1) Physically harming a student or damaging a student’s property;
2) Knowingly placing the student or students in reasonable fear of physical harm to the
student or damage to the student’s property;
3) Causing emotional distress to a student or students; or
4) Creating a hostile educational environment.
Hazing: Hazing is defined by Tennessee law as any act that recklessly or intentionally endangers the mental health, physical health or safety of a student for the purpose of initiation, or as a condition of attaining membership in, or affiliation with, any school-sponsored activity or grade level attainment.”
Examples of bullying, from WCS policy:
1) Overt, repeated acts or gestures made with the intent to harass, ridicule, humiliate, or
2) Physical or psychological intimidation;
3) Stated or implied threats;
4) Use of any language, written or unwritten, hand gestures or other forms of expression
aimed at defining a student in a sexual manner or impugning the character of a student
based on allegations of sexual promiscuity;
5) Assault of a student, whether physical, verbal, psychological, or emotional;
6) Attacks on personal property; and
7) Communication of any of the above, or an intent to undertake any of the above, whether
made in person or by electronic device.
Bullying Statistics and Facts
- One out of every four students (22%) report being bullied during the school year. (National Center for Educational Statistics, 2015)
- 64 percent of children who were bullied did not report it; only 36 percent reported the bullying. (Petrosina, Guckenburg, DeVoe, and Hanson, 2010)
- More than half of bullying situations (57 percent) stop when a peer intervenes on behalf of the student being bullied. (Hawkins, Pepler, and Craig, 2001)
- School-based bullying prevention programs decrease bullying by up to 25%. (McCallion and Feder, 2013)
- The reasons for being bullied reported most often by students were looks (55%), body shape (37%), and race (16%). (Davis and Nixon, 2010
- 6% of high school students in the US report being bullied at school in the past year. 14.8% reported being bullied online. (Center for Disease Control, 2014)
- 90% of teens who report being cyberbullied have also been bullied offline. (“Seven Fears and the Science of How Mobile Technologies May Be Influencing Adolescents in the Digital Age,” George and Odgers, 2015)
The effects of bullying can affect not only a student’s ability to perform at school but lead to depression and physical ailments:
- Students who experience bullying are at increased risk for poor school adjustment, sleep difficulties, anxiety, and depression. (Center for Disease Control, 2015)
- Students who engage in bullying behavior are at increased risk for academic problems, substance use, and violent behavior later in adolescence and adulthood. (Center for Disease Control, 2015)
- Students who are both targets of bullying and engage in bullying behavior are at greater risk for both mental health and behavior problems than students who only bully or are only bullied. (Center for Disease Control, 2015)
- Students who experience bullying are twice as likely as non-bullied peers to experience negative health effects such as headaches and stomachaches. (Gini and Pozzoli, 2013)
Parents, guardians, teachers and even siblings can help prevent bullying by talking about it. Here are some great tips from stopbullying.gov:
- Help kids understand bullying.
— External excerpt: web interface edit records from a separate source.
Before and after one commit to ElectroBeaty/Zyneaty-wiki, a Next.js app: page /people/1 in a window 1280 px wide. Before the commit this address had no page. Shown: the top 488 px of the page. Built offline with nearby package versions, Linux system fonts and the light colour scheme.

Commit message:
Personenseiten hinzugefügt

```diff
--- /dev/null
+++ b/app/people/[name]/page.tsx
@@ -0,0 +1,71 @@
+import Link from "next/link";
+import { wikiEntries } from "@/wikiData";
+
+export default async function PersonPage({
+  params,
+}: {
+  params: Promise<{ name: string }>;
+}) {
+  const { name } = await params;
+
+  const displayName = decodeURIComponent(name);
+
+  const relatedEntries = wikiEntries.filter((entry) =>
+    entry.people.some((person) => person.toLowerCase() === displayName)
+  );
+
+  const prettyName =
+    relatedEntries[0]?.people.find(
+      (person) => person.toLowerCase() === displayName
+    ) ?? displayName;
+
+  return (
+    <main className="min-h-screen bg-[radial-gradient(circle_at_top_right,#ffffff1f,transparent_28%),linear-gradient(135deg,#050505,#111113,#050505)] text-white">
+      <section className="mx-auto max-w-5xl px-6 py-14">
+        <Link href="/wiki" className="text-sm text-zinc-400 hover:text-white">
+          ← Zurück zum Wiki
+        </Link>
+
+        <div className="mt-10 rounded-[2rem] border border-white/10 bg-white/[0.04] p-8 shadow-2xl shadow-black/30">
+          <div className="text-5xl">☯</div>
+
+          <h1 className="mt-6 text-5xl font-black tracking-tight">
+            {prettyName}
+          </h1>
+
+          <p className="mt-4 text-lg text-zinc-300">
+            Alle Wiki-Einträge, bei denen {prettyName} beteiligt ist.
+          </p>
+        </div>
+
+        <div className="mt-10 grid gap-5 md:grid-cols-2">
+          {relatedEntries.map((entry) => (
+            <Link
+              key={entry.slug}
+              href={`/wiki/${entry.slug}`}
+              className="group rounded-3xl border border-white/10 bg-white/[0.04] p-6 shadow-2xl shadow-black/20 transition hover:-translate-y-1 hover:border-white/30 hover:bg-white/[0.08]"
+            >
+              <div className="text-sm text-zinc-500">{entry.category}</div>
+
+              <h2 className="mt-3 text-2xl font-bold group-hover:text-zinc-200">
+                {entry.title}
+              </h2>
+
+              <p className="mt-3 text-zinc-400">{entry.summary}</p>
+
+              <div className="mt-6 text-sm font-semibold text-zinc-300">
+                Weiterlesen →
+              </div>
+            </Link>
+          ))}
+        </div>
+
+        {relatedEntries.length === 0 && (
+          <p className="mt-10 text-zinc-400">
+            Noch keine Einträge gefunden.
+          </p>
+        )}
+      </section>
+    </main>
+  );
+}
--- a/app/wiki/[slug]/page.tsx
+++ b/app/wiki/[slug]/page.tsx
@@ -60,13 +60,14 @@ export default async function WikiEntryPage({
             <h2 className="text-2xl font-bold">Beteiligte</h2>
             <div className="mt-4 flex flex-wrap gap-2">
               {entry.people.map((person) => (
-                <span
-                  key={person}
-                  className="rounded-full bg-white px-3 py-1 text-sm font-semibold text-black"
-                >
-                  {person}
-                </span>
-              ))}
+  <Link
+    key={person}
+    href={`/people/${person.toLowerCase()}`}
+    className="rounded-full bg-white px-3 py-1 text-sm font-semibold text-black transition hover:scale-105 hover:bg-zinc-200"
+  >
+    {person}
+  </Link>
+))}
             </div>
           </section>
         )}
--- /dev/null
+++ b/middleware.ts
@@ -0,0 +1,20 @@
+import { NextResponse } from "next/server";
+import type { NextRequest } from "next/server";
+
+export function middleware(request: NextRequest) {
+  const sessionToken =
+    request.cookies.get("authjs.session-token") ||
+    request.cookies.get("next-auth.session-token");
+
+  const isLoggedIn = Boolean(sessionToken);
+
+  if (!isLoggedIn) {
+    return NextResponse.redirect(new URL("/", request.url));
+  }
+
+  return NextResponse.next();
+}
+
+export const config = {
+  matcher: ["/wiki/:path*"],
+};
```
Talk about what bullying is and how to stand up to it safely. Tell kids bullying is unacceptable. Make sure kids know how to get help.
- Keep the lines of communication open. Check in with kids often. Listen to them. Know their friends, ask about school, and understand their concerns.
- Encourage kids to do what they love. Special activities, interests, and hobbies can boost confidence, help kids make friends, and protect them from bullying behavior.
- Model how to treat others with kindness and respect.